In their place, professional grade MILCs provide a rear LCD screen and a high resolution electronic viewfinder (EVF), which is miniature LCD screen that mimics an optical viewfinder. Both allow TTL composition, metering, focus peaking and the ability to preview the result before the sensor has been exposed. Because a mirror doesn’t have to flip up, MILCs also allow an extremely high FPS rate, can eliminate ‘viewfinder blackout’ during exposure, offer silent shooting, and most importantly, a reduced the flange distance.
However, MILCs will not actually improve the quality of photographic output. They can help you focus but can’t tell you what to focus on, they can aid composition but can’t tell you how to compose.
For me, a camera is simply a tool involved in the photographic process, and removing obsolete moving parts from that tool is a good thing; especially when it allows camera bodies to become smaller and lighter, while potentially improving image quality and camera usability by reducing the flange distance and using high quality EVFs. Smaller and lighter bodies are something that’s very important to me, because I began to have back spasms after wearing my DSLR around my neck everyday for hours at a time when I worked on cruise ships. I’m no longer on the ships, but when I go for a walk or a hike with my photography gear I often have to take a painkiller for backpain afterwards.
Despite Canon and Nikon entering the 35mm MILC market with new lens mounts, the DSLR is not dead, and I don’t see their production being halted soon. But it will come eventually, because like the internal combustion engine, it feels like DSLRs have reached the peak of what they can do. The EOS-1DX Mark II and D850 almost feel like perfect swansongs to their era. They’re currently competing with 35mm MILCs in their infancy, which are only going to get better with Nikon and Canon now investing in the format.

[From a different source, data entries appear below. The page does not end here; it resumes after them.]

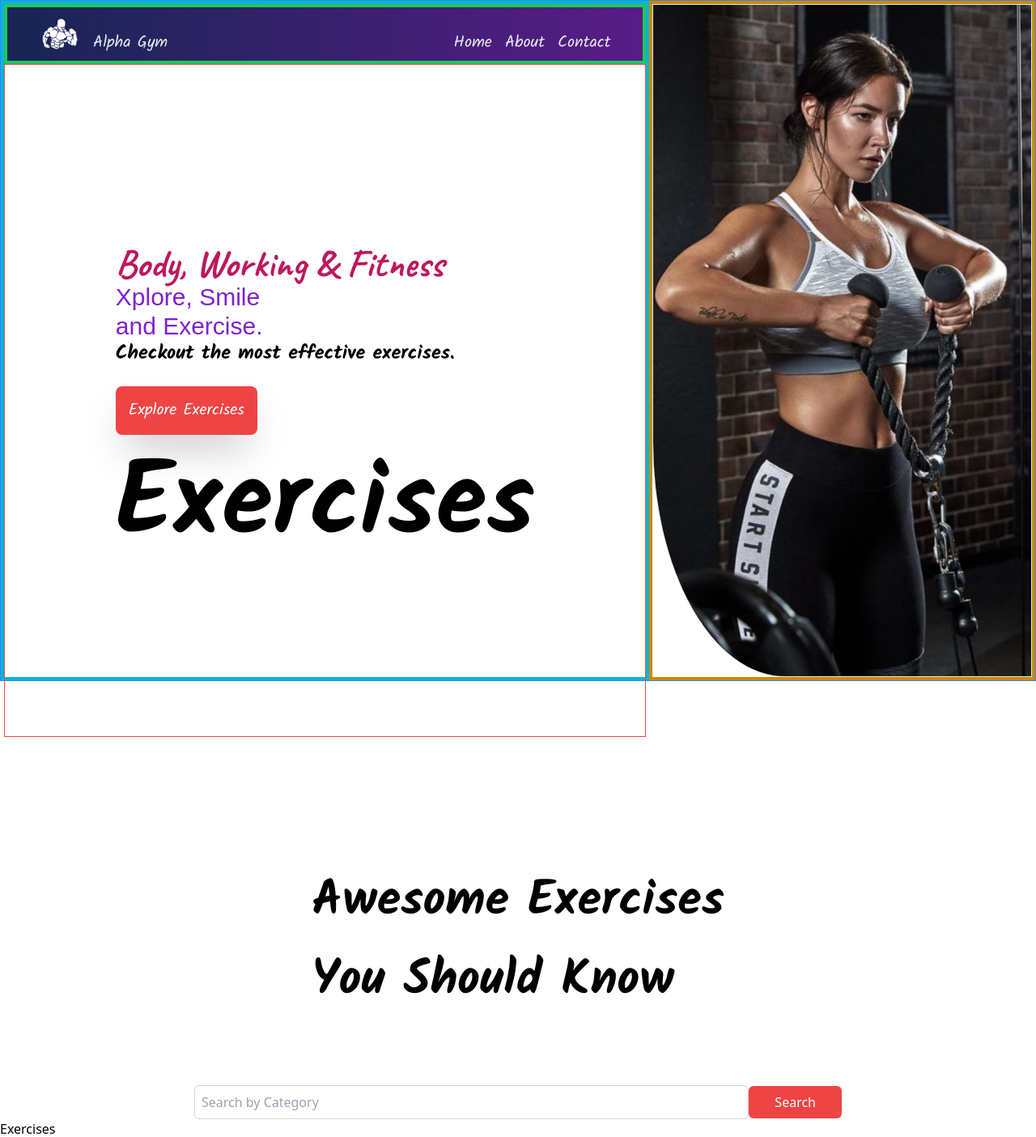
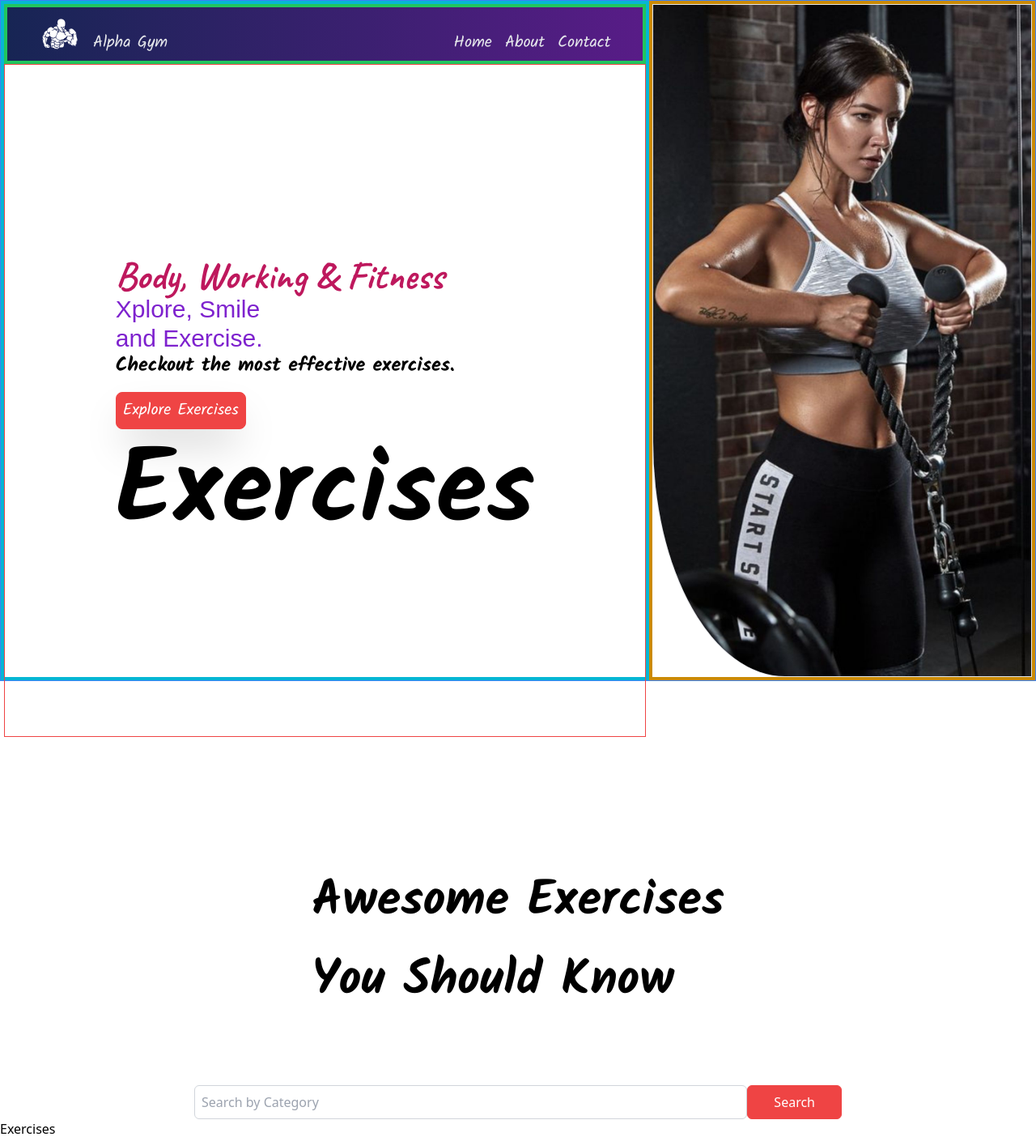
Before and after one commit to oovillagran/alpha_gym, a React (Create React App) app: page /contact in a window 1280 px wide. Shown: the top 1404 px of the page at 81% size. Built offline with nearby package versions, Linux system fonts and the light colour scheme; no server answers; a web font is replaced by a local one.

Commit message:
Additional button styles

```diff
--- a/src/components/HeroBanner.js
+++ b/src/components/HeroBanner.js
@@ -13,7 +13,7 @@ function HeroBanner() {
         <p className="font-content text-2xl font-bold">
           Checkout the most effective exercises.
         </p>
-        <button type="button" className="font-content text-xl bg-red-500 text-white p-4 my-6 rounded-lg shadow-2xl">
+        <button type="button" className="font-content text-xl bg-red-500 hover:bg-slate-200 text-white hover:text-red-500 p-2 my-4 rounded-lg shadow-2xl border border-red-500">
           Explore Exercises
         </button>
         <p className="font-content text-9xl font-extrabold">
--- a/src/components/SearchExercises.js
+++ b/src/components/SearchExercises.js
@@ -11,11 +11,10 @@ function SearchExercises() {
     const fecthExercisesData = async () => {
       const bodyPartsData = await fetchData('https://exercisedb.p.rapidapi.com/exercises/bodyPartList', exerciseOptions);
       setBodyParts(['all', ...bodyPartsData]);
-    }
+    };
 
     fecthExercisesData();
-  }, [])
-
+  }, []);
 
   const handleSearch = async () => {
     if (search) {
@@ -25,7 +24,7 @@ function SearchExercises() {
         (exercise) => exercise.name.toLowerCase().includes(search)
         || exercise.target.toLowerCase().includes(search)
         || exercise.equipment.toLowerCase().includes(search)
-        || exercise.bodyPart.toLowerCase().includes(search)
+        || exercise.bodyPart.toLowerCase().includes(search),
       );
 
       setSearch('');
@@ -50,7 +49,7 @@ function SearchExercises() {
         />
         <button
           type="button"
-          className="bg-red-500 hover:bg-slate-300 text-white hover:text-red-500 py-2 px-8 rounded-md"
+          className="bg-red-500 hover:bg-slate-200 border border-red-500 text-white hover:text-red-500 py-2 px-8 rounded-md"
           onClick={handleSearch}
         >
           Search
```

In the next 5 years, when a pro needs to replace their DSLR, I think the majoity will opt for a MILC instead. Me included.